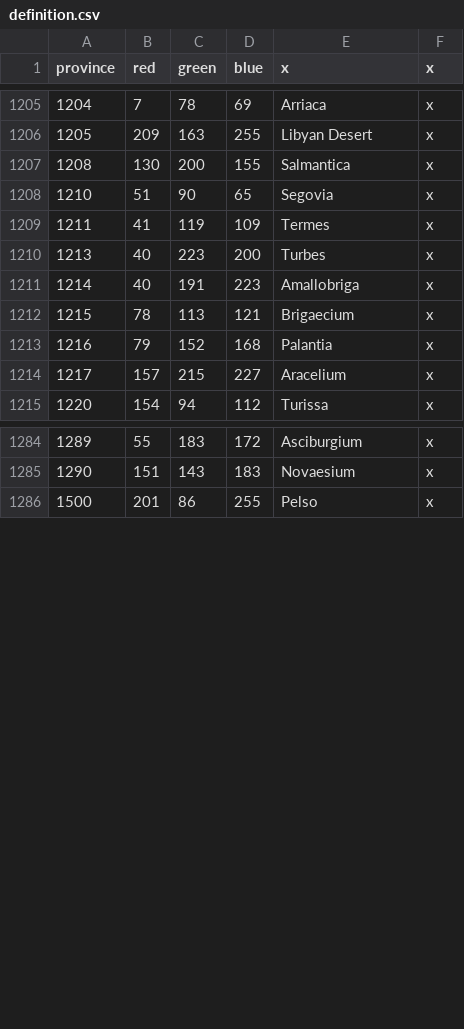
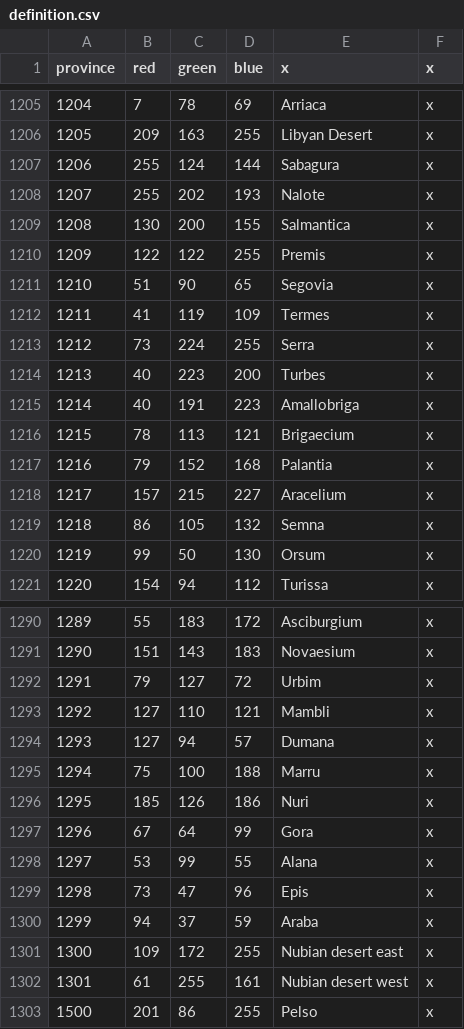
Before and after one commit to tannerflick4/Diadochi-Kings-Revival, a CSV file: DK Map Work/map/definition.csv, drawn as a sheet; only a part is shown, gaps mark what is left out.

```diff
--- a/DK Map Work/map/definition.csv
+++ b/DK Map Work/map/definition.csv
@@ -1206,5 +1206,9 @@ province;red;green;blue;x;x
 1205;209;163;255;Libyan Desert;x
+1206;255;124;144;Sabagura;x
+1207;255;202;193;Nalote;x
 1208;130;200;155;Salmantica;x
+1209;122;122;255;Premis;x
 1210;51;90;65;Segovia;x
 1211;41;119;109;Termes;x
+1212;73;224;255;Serra;x
 1213;40;223;200;Turbes;x
@@ -1214,2 +1218,4 @@ province;red;green;blue;x;x
 1217;157;215;227;Aracelium;x
+1218;86;105;132;Semna;x
+1219;99;50;130;Orsum;x
 1220;154;94;112;Turissa;x
@@ -1285,2 +1291,13 @@ province;red;green;blue;x;x
 1290;151;143;183;Novaesium;x
+1291;79;127;72;Urbim;x
+1292;127;110;121;Mambli;x
+1293;127;94;57;Dumana;x
+1294;75;100;188;Marru;x
+1295;185;126;186;Nuri;x
+1296;67;64;99;Gora;x
+1297;53;99;55;Alana;x
+1298;73;47;96;Epis;x
+1299;94;37;59;Araba;x
+1300;109;172;255;Nubian desert east;x
+1301;61;255;161;Nubian desert west;x
 1500;201;86;255;Pelso;x
```
Also changed, not shown: DK Map Work/localisation/COUNTIES.csv, 36 other files.
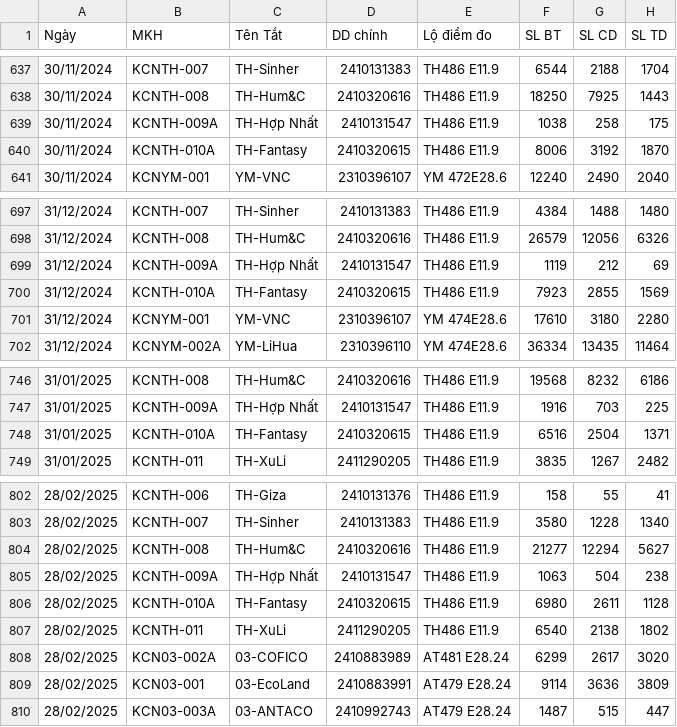
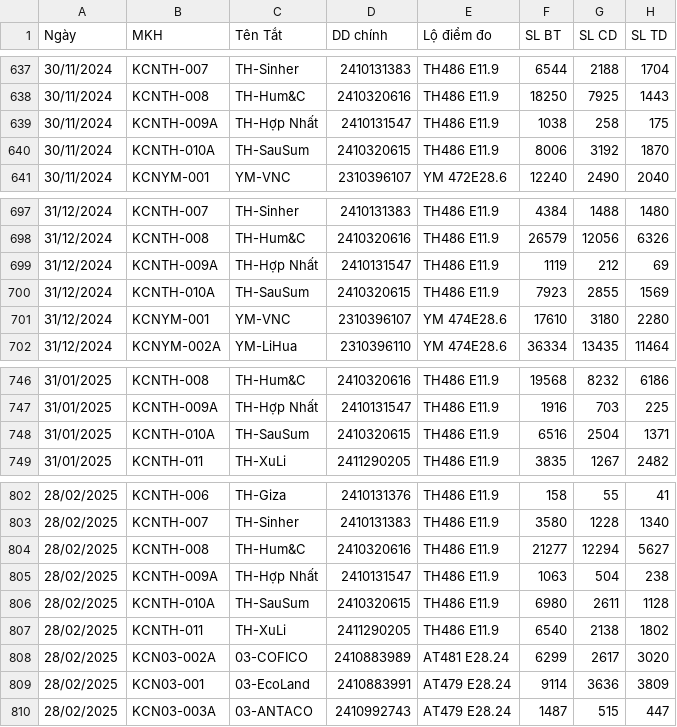
Before and after one commit to Gelex-Electric/GETC, a CSV file: assets/data/datahd.csv, drawn as a sheet; only a part is shown, gaps mark what is left out; the diff covers the shown part only; the diff names each change by its address in the sheet, - before the commit and + after, or states it on an @@ line.

```diff
--- a/assets/data/datahd.csv
+++ b/assets/data/datahd.csv
-C640 (Tên Tắt): TH-Fantasy
+C640 (Tên Tắt): TH-SauSum
-C700 (Tên Tắt): TH-Fantasy
+C700 (Tên Tắt): TH-SauSum
-C748 (Tên Tắt): TH-Fantasy
+C748 (Tên Tắt): TH-SauSum
-C806 (Tên Tắt): TH-Fantasy
+C806 (Tên Tắt): TH-SauSum
```
Also changed, not shown: 2 added rows and 4 edited cells elsewhere in this file.
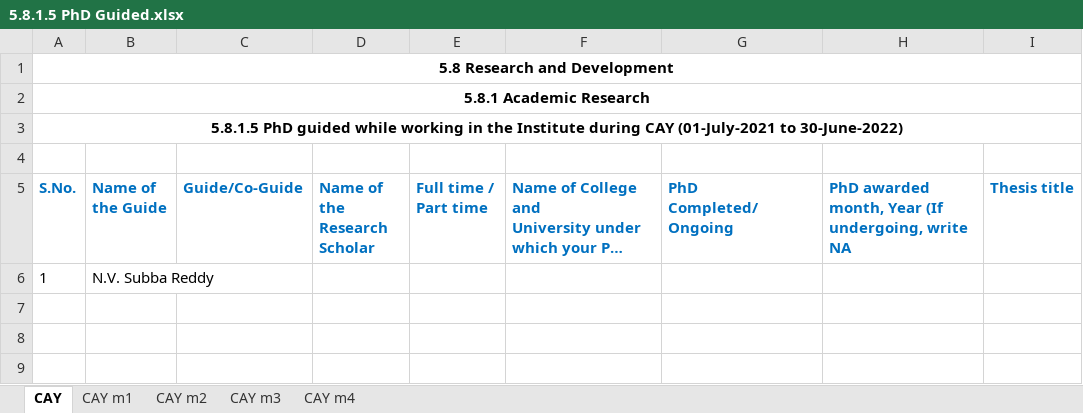
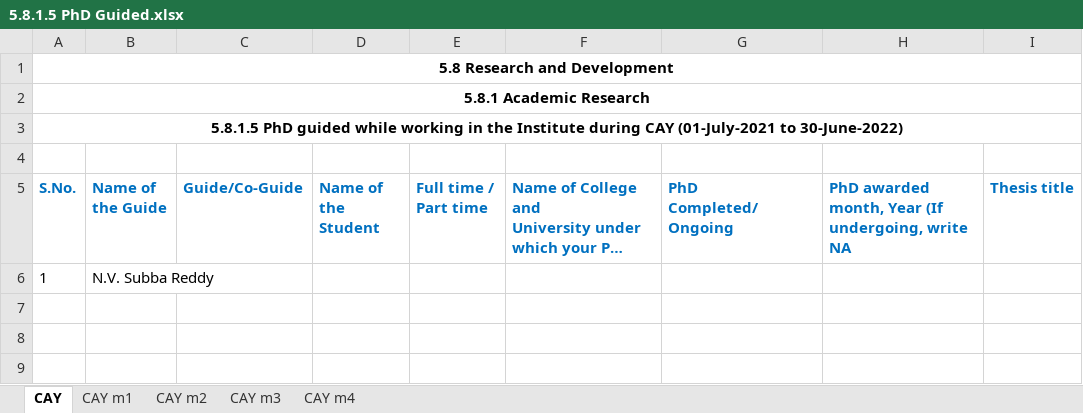
Before and after one commit to College-Internship-CSE/flask-app-final, an Excel workbook: excel_files/5.8.1.5 PhD Guided.xlsx, sheet CAY, drawn as a sheet; only a part is shown; long unchanged cells end in …; values as stored, in another font and other column widths than the file's, no borders; ↵ is a line break in a cell; the diff names each change by its address in the sheet, - before the commit and + after, or states it on an @@ line.

```diff
--- a/excel_files/5.8.1.5 PhD Guided.xlsx (sheet CAY)
+++ b/excel_files/5.8.1.5 PhD Guided.xlsx (sheet CAY)
-D5: Name of the ↵ Research Scholar
+D5: Name of the Student
```
Also changed, not shown: 6 other files.
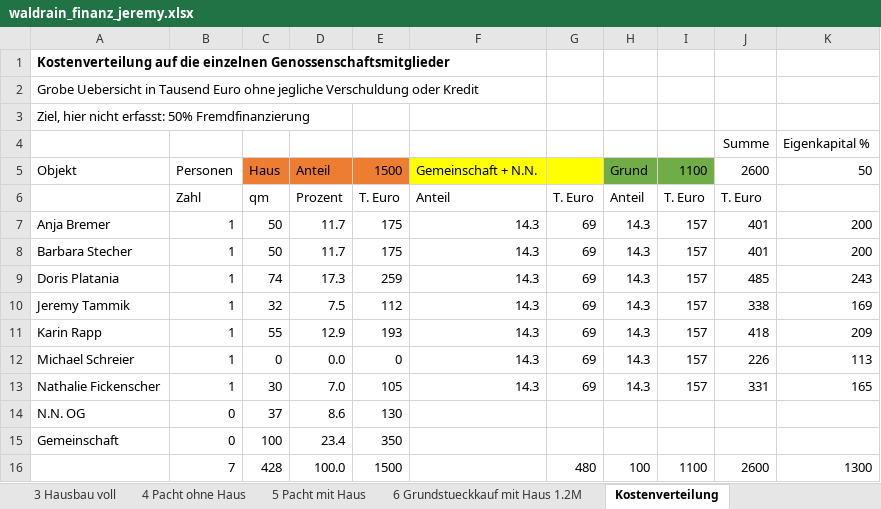
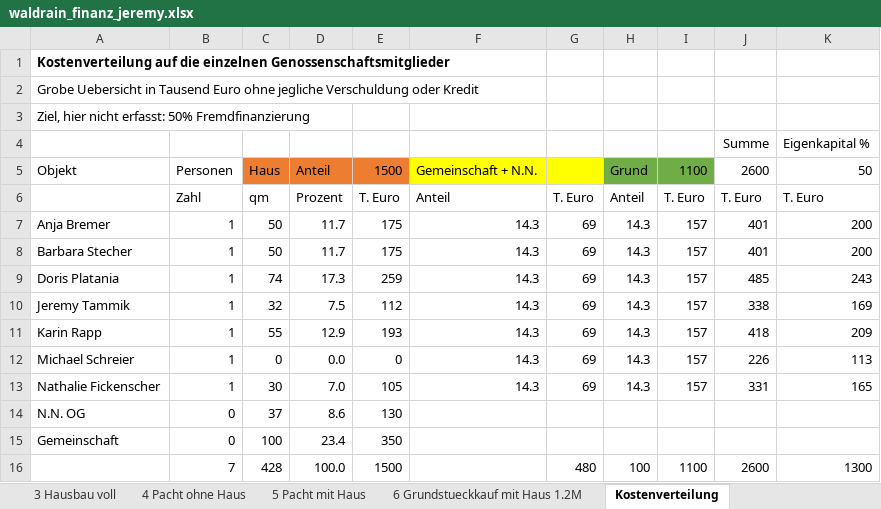
Before and after one commit to waldrain/waldrain.github.io, an Excel workbook: doc/genossenschaft/waldrain_finanz_jeremy.xlsx, sheet Kostenverteilung, drawn as a sheet; values as stored, in another font and other column widths than the file's, no borders; the diff names each change by its address in the sheet, - before the commit and + after, or states it on an @@ line.

Commit message:
50 percent

```diff
--- a/doc/genossenschaft/waldrain_finanz_jeremy.xlsx (sheet Kostenverteilung)
+++ b/doc/genossenschaft/waldrain_finanz_jeremy.xlsx (sheet Kostenverteilung)
-K6: (empty)
+K6: T. Euro
```
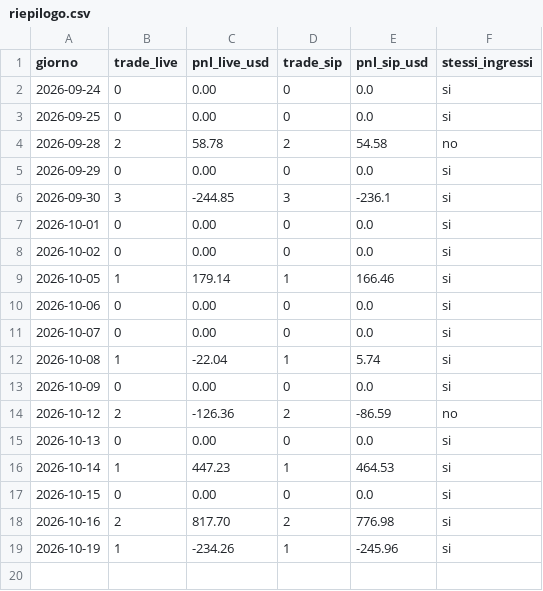
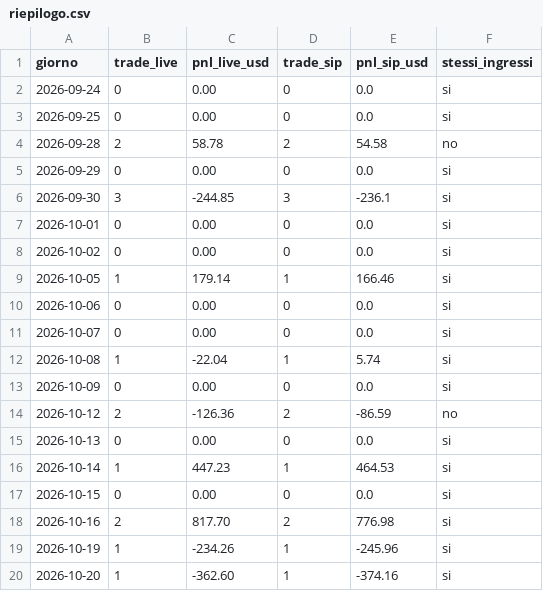
Before and after one commit to GabrieleSozio/AI-Trading, a CSV file: riepilogo.csv, drawn as a sheet; the diff names each change by its address in the sheet, - before the commit and + after, or states it on an @@ line.

```diff
--- a/riepilogo.csv
+++ b/riepilogo.csv
+row 20: 2026-10-20 | 1 | -362.60 | 1 | -374.16 | si
```
Also changed, not shown: 3 other files.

- **Exercise objective**
Please write out every entry exactly, but skip the pictures.

- **Answer**
Before and after one commit to tannerflick4/Diadochi-Kings-Revival, a CSV file: DK Map Work/map/definition.csv, drawn as a sheet; only a part is shown, gaps mark what is left out.

```diff
--- a/DK Map Work/map/definition.csv
+++ b/DK Map Work/map/definition.csv
@@ -1206,5 +1206,9 @@ province;red;green;blue;x;x
 1205;209;163;255;Libyan Desert;x
+1206;255;124;144;Sabagura;x
+1207;255;202;193;Nalote;x
 1208;130;200;155;Salmantica;x
+1209;122;122;255;Premis;x
 1210;51;90;65;Segovia;x
 1211;41;119;109;Termes;x
+1212;73;224;255;Serra;x
 1213;40;223;200;Turbes;x
@@ -1214,2 +1218,4 @@ province;red;green;blue;x;x
 1217;157;215;227;Aracelium;x
+1218;86;105;132;Semna;x
+1219;99;50;130;Orsum;x
 1220;154;94;112;Turissa;x
@@ -1285,2 +1291,13 @@ province;red;green;blue;x;x
 1290;151;143;183;Novaesium;x
+1291;79;127;72;Urbim;x
+1292;127;110;121;Mambli;x
+1293;127;94;57;Dumana;x
+1294;75;100;188;Marru;x
+1295;185;126;186;Nuri;x
+1296;67;64;99;Gora;x
+1297;53;99;55;Alana;x
+1298;73;47;96;Epis;x
+1299;94;37;59;Araba;x
+1300;109;172;255;Nubian desert east;x
+1301;61;255;161;Nubian desert west;x
 1500;201;86;255;Pelso;x
```
Also changed, not shown: DK Map Work/localisation/COUNTIES.csv, 36 other files.
Before and after one commit to Gelex-Electric/GETC, a CSV file: assets/data/datahd.csv, drawn as a sheet; only a part is shown, gaps mark what is left out; the diff covers the shown part only; the diff names each change by its address in the sheet, - before the commit and + after, or states it on an @@ line.

```diff
--- a/assets/data/datahd.csv
+++ b/assets/data/datahd.csv
-C640 (Tên Tắt): TH-Fantasy
+C640 (Tên Tắt): TH-SauSum
-C700 (Tên Tắt): TH-Fantasy
+C700 (Tên Tắt): TH-SauSum
-C748 (Tên Tắt): TH-Fantasy
+C748 (Tên Tắt): TH-SauSum
-C806 (Tên Tắt): TH-Fantasy
+C806 (Tên Tắt): TH-SauSum
```
Also changed, not shown: 2 added rows and 4 edited cells elsewhere in this file.
Before and after one commit to College-Internship-CSE/flask-app-final, an Excel workbook: excel_files/5.8.1.5 PhD Guided.xlsx, sheet CAY, drawn as a sheet; only a part is shown; long unchanged cells end in …; values as stored, in another font and other column widths than the file's, no borders; ↵ is a line break in a cell; the diff names each change by its address in the sheet, - before the commit and + after, or states it on an @@ line.

```diff
--- a/excel_files/5.8.1.5 PhD Guided.xlsx (sheet CAY)
+++ b/excel_files/5.8.1.5 PhD Guided.xlsx (sheet CAY)
-D5: Name of the ↵ Research Scholar
+D5: Name of the Student
```
Also changed, not shown: 6 other files.
Before and after one commit to waldrain/waldrain.github.io, an Excel workbook: doc/genossenschaft/waldrain_finanz_jeremy.xlsx, sheet Kostenverteilung, drawn as a sheet; values as stored, in another font and other column widths than the file's, no borders; the diff names each change by its address in the sheet, - before the commit and + after, or states it on an @@ line.

Commit message:
50 percent

```diff
--- a/doc/genossenschaft/waldrain_finanz_jeremy.xlsx (sheet Kostenverteilung)
+++ b/doc/genossenschaft/waldrain_finanz_jeremy.xlsx (sheet Kostenverteilung)
-K6: (empty)
+K6: T. Euro
```
Before and after one commit to GabrieleSozio/AI-Trading, a CSV file: riepilogo.csv, drawn as a sheet; the diff names each change by its address in the sheet, - before the commit and + after, or states it on an @@ line.

```diff
--- a/riepilogo.csv
+++ b/riepilogo.csv
+row 20: 2026-10-20 | 1 | -362.60 | 1 | -374.16 | si
```
Also changed, not shown: 3 other files.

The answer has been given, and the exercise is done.